Despite its usefulness, you may be surprised to learn that the microwave oven was developed by accident. Without it, what would we use to quickly heat up our leftovers or pop popcorn?
We can thank Percy Spencer for discovering the microwave while inspecting a magnetron, or a type of tube that releases energy to power radar equipment. As a leading scientist during World War II, Spencer was visiting a lab at the Raytheon Company, when he noticed something strange while standing in front of the device.
Believe it or not, the contents of Spencer's pocket got his attention: a candy bar stored there had melted. Spencer, on the other hand, didn't melt (thankfully!). We know today that prolonged exposure to microwaves -- the waves, not the appliances -- can be harmful to humans in certain circumstances.
Looking for another food item to challenge the device with, Spencer decided corn kernels would do the trick. After his success with popcorn and other foods, Spencer invented another machine with similar technology, which gave rise to the microwaves we see today.
Invented in 1945, the microwave is still a popular must-have for more than 90 percent of U.S. households more than 65 years later [source: Liegey].
You may recognize our next accidental invention. Here's a hint: It's known to challenge male impotence.

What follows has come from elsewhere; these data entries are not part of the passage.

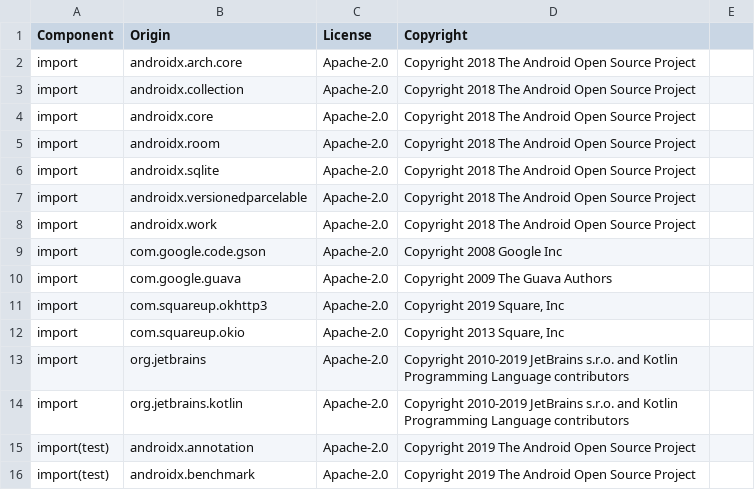
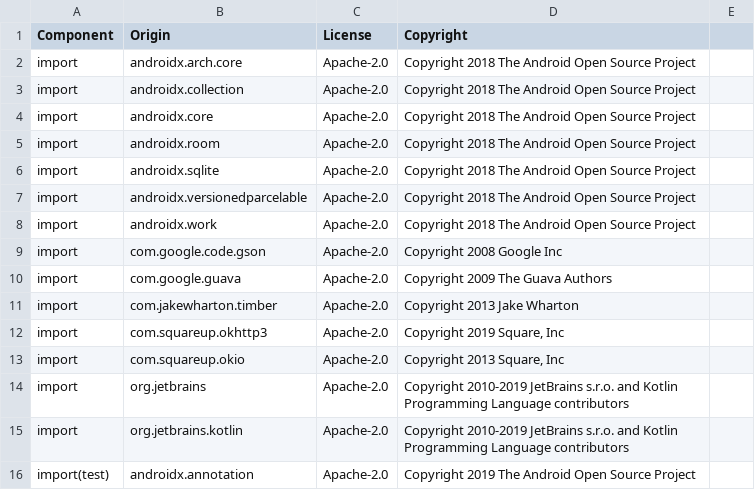
Before and after one commit to DataDog/dd-sdk-android, a CSV file: LICENSE-3rdparty.csv, drawn as a sheet; only a part is shown; the shorter side is filled out with more unchanged rows; the diff names each change by its address in the sheet, - before the commit and + after, or states it on an @@ line.

```diff
--- a/LICENSE-3rdparty.csv
+++ b/LICENSE-3rdparty.csv
+row 11: import | com.jakewharton.timber | Apache-2.0 | Copyright 2013 Jake Wharton
```
Also changed, not shown: 1 other file.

A Notable Mention: Super Glue Some people also consider Super Glue a household necessity. This unyielding adhesive didn't spring to life from someone's imagination, though. Rather, its inventor came across it twice before realizing its potential. First, while looking to create plastic for guns during World War II, Harry Coover noticed that the substances he worked with -- called cyanoacrylates -- were particularly sticky. It wasn't until he began working with them again in efforts to develop heat-resistant materials that he came back to these compounds, which hold a superior bond with no heat.